The second floor squeeze

The Hmong Student Association will be affected by the redesign of Coffman’s second floor.

Rania Abuisnaineh

“One of the main reasons I chose to come to the U of M,” I was told once by a Hispanic student, “is because of the La Raza Cultural Center. It gave me a second home.”

Months passed since I heard these words. I didn’t know the student who uttered them, except for a brief interview I held with her on campus diversity, yet her words never lost their impact.

To a minority student on campus, the second floor space in Coffman Union is more than sacred. A whole blend of cultures brews between its walls — from Somali and Hispanic to Hmong and Native American. And for decades, these cultural groups have nestled themselves comfortably on the second floor in small spaces they each call their own.

But what happens when a handful of these well-established groups lose space in the process of redesigning the second floor?

Such will be the fate of all student groups housed in the Student Organizations Activities Center offices (distinct from the nine hard-walled cultural centers) once the redesign plan is launched. Most notable is the Hmong Minnesota Student Association, a nonprofit cultural group on campus with approximately 75 registered members and 100 to 200 in their unregistered general body.

HMSA began as the humble effort of six Hmong undergraduates 25 years ago; with much perseverance, they’ve expanded the reach of their influence to Hmong student groups in several campuses across the state — Concordia University, the University of St. Thomas and St. Catherine University, just to name a few. Even more impressive is HMSA’s Heritage Day, student-performed play productions, conferences and cultural workshops that attract authority figures in the Hmong community. It’s devastating that a group so successful and established is losing their space.

“Society has a tendency to categorize all Asians as one,” HMSA’s Vice President Monica Lee said. “The University says it’s pushing us to be more diverse, but instead, they’re pushing many individual distinct groups together in a mixed-use space.”

Although I agree, we should bear in mind that the Second Floor Advisory Committee and the Board of Governors put tremendous effort in the redesign process.

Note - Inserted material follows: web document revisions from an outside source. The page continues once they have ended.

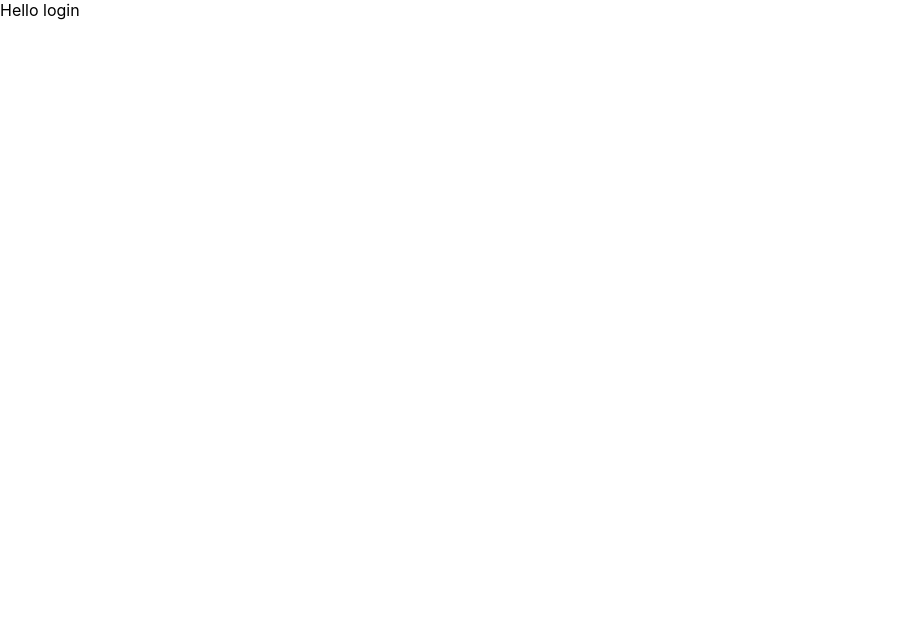
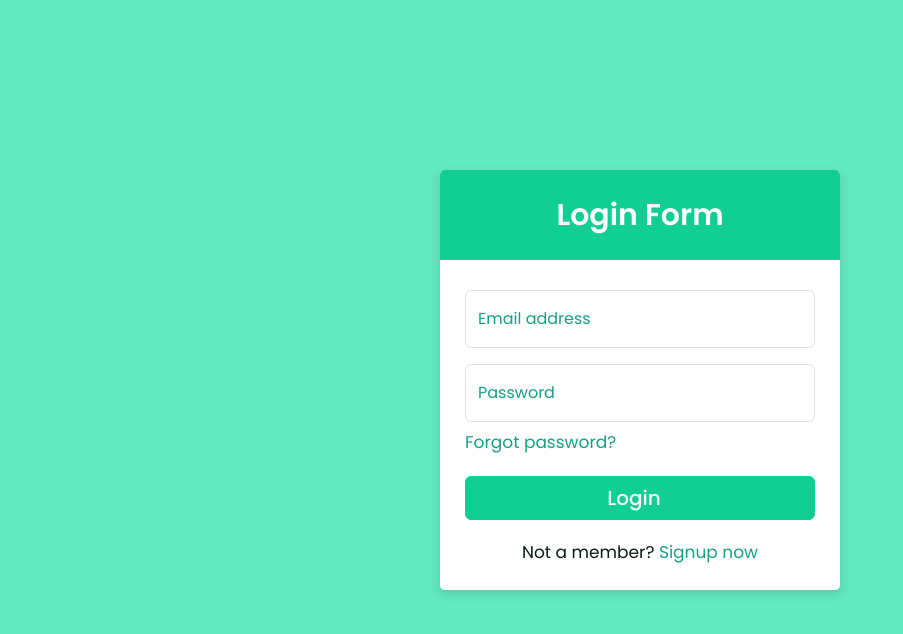
Before and after one commit to Sayan80bayev/SnapNest, a React (Create React App) app in the folder front-end/: page /login in a window 1280 px wide. Shown: the top 634 px of the page, without its empty margins (0-903 px from the left). Built offline with nearby package versions, Linux system fonts and the light colour scheme.

Commit message:
register and login pages

```diff
--- a/front-end/src/components/auth/Login.js
+++ b/front-end/src/components/auth/Login.js
@@ -1,4 +1,40 @@
 import React from "react";
+
 export default function Login() {
-  return <>Hello login</>;
+  return (
+    <div className="form-auth">
+      <div className="wrapper">
+        <div className="title">
+          <span>Login Form</span>
+        </div>
+        <form action="#">
+          <div class="form-floating mb-3">
+            <input
+              type="email"
+              class="form-control"
+              id="floatingInput"
+              placeholder="name@example.com"
+            />
+            <label for="floatingInput">Email address</label>
+          </div>
+          <div class="form-floating mb-3">
+            <input
+              type="password"
+              class="form-control"
+              id="floatingInput"
+              placeholder="name@example.com"
+            />
+            <label for="floatingInput">Password </label>
+          </div>
+          <div className="pass">
+            <a href="#">Forgot password?</a>
+          </div>
+          <button className="btn btn-primary">Login</button>
+          <div className="signup-link">
+            Not a member? <a href="#">Signup now</a>
+          </div>
+        </form>
+      </div>
+    </div>
+  );
 }
--- a/front-end/src/components/auth/Register.js
+++ b/front-end/src/components/auth/Register.js
@@ -1,4 +1,47 @@
 import React from "react";
+
 export default function Register() {
-  return <>Hello register</>;
+  return (
+    <div className="form-auth">
+      <div className="wrapper">
+        <div className="title">
+          <span>Registration Form</span>
+        </div>
+        <form action="#">
+          <div class="form-floating mb-3">
+            <input
+              type="email"
+              class="form-control"
+              id="floatingInput"
+              placeholder="name@example.com"
+            />
+            <label for="floatingInput">Email address</label>
+          </div>
+          <div class="form-floating mb-3">
+            <input
+              type="email"
+              class="form-control"
+              id="floatingInput"
+              placeholder="name@example.com"
+            />
+            <label for="floatingInput">Username</label>
+          </div>
+          <div class="form-floating mb-3">
+            <input
+              type="password"
+              class="form-control"
+              id="floatingInput"
+              placeholder="name@example.com"
+            />
+            <label for="floatingInput">Password </label>
+          </div>
+
+          <button className="btn btn-primary">Register</button>
+          <div className="signup-link">
+            Already registered? <a href="#">Login </a>
+          </div>
+        </form>
+      </div>
+    </div>
+  );
 }
--- /dev/null
+++ b/front-end/src/components/auth/style.css
@@ -0,0 +1,60 @@
+.form-auth{
+    max-width: 440px;
+    padding: 0 20px;
+    margin: 170px auto;
+  }
+  .wrapper{
+    width: 100%;
+    background: #fff;
+    border-radius: 5px;
+    box-shadow: 0px 4px 10px 1px rgba(0,0,0,0.1);
+  }
+  .wrapper .title{
+    height: 90px;
+    background: var(--accent);
+    border-radius: 5px 5px 0 0;
+    color: #fff;
+    font-size: 30px;
+    font-weight: 600;
+    display: flex;
+    align-items: center;
+    justify-content: center;
+  }
+  .wrapper form{
+    padding: 30px 25px 25px 25px;
+  }
+  .wrapper form .row{
+    height: 45px;
+    margin-bottom: 15px;
+    position: relative;
+  }
+  .wrapper form .pass{
+    margin: -8px 0 20px 0;
+  }
+  .wrapper form .pass a{
+    color: #16a085;
+    font-size: 17px;
+    text-decoration: none;
+  }
+  .wrapper form .pass a:hover{
+    text-decoration: underline;
+  }
+  .wrapper form .signup-link{
+    text-align: center;
+    margin-top: 20px;
+    font-size: 17px;
+  }
+  .wrapper form .signup-link a{
+    color: #16a085;
+    text-decoration: none;
+  }
+  form .signup-link a:hover{
+    text-decoration: underline;
+  }
+  .form-floating label{
+    color: #16a085;
+  }
+  body{
+    color: var(--text);
+    background-color: var(--secondary);
+  }
--- a/front-end/src/index.css
+++ b/front-end/src/index.css
@@ -1,3 +1,10 @@
+@import url('https://fonts.googleapis.com/css2?family=Poppins:wght@200;300;400;500;600;700&display=swap');
+*{
+  margin: 0;
+  padding: 0;
+  box-sizing: border-box;
+  font-family: 'Poppins',sans-serif;
+}
 body {
   margin: 0;
   font-family: -apple-system, BlinkMacSystemFont, 'Segoe UI', 'Roboto', 'Oxygen',
@@ -11,3 +18,45 @@ code {
   font-family: source-code-pro, Menlo, Monaco, Consolas, 'Courier New',
     monospace;
 }
+/* styles.css */
+
+:root {
+  --text: #091b16;
+  --background: #f4fbfa;
+  --primary: #176d52;
+  --primary2: #125c50;
+  --secondary: #63e9be;
+  --accent: #12ce93;
+}
+
+body.night-theme {
+  --text: #e4f6f1;
+  --background: #040b0a;
+  --primary: #92e8cd;
+  --secondary: #169c72;
+  --accent: #31edb1;
+}
+body{
+  color: var(--text);
+  background-color: var(--background);
+}
+
+
+.btn.btn-primary{
+  width: 100%;
+  color: var(--background);
+  font-size: 20px;
+  font-weight: 500;
+  padding-left: 0px;
+  background: var(--accent);
+  border: 1px solid var(--accent);
+  cursor: pointer;
+}
+.btn.btn-primary:hover{
+  border: 1px solid var(--primary);
+  background: var(--primary);
+}
+.btn.btn-primary:active {
+  border: 1px solid var(--primary2);
+ background: var(--primary2);
+}
--- a/front-end/src/index.js
+++ b/front-end/src/index.js
@@ -1,8 +1,9 @@
 import React from "react";
 import ReactDOM from "react-dom/client";
+import App from "./App";
+import "bootstrap/dist/css/bootstrap.min.css";
 import "./index.css";
-import App from "./App";
-
+import "./components/auth/style.css";
 const el = document.getElementById("root");
 const root = ReactDOM.createRoot(el);
 
```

They sent surveys to individual student groups inquiring what they valued most in their second floor space; by contacting various universities across the nation, they also compared alternative space plans with our own. Albeit sloppy and inconsistent at times, the much-contested redesign process sought a floor plan that would be an improvement to the current one.

“The goal of our committee,” said Alec Bronston, chairman of SFAC, “is to create a lasting design that will strengthen community and will be inclusive of all students’ needs.”

This is a beautiful statement, but I question whether or not the new design reflects this mission best. Under the latest plan, all student groups in the SOAC offices will lose their privacy. The nine large hard-wall cultural centers that are saved will occupy 68 percent of the second floor, and the other 32 percent will become a mixed-use space for the remaining student groups. Despite the availability of meeting rooms and equipment storages, this new plan overlooks an elemental aspect of second floor space use: atmosphere, that ambiance of friendliness and privacy that HMSA and other SOAC groups currently enjoy.

“Our private space now is free of judgment, free of criticism, free of discrimination,” Lee said. “Together, we feel comfortable sharing certain traditions and values that others wouldn’t understand […] except our own.”

If the new design plan will deprive thriving student groups a private space to be themselves, then perhaps the University should consider other means of accommodating growing diversity.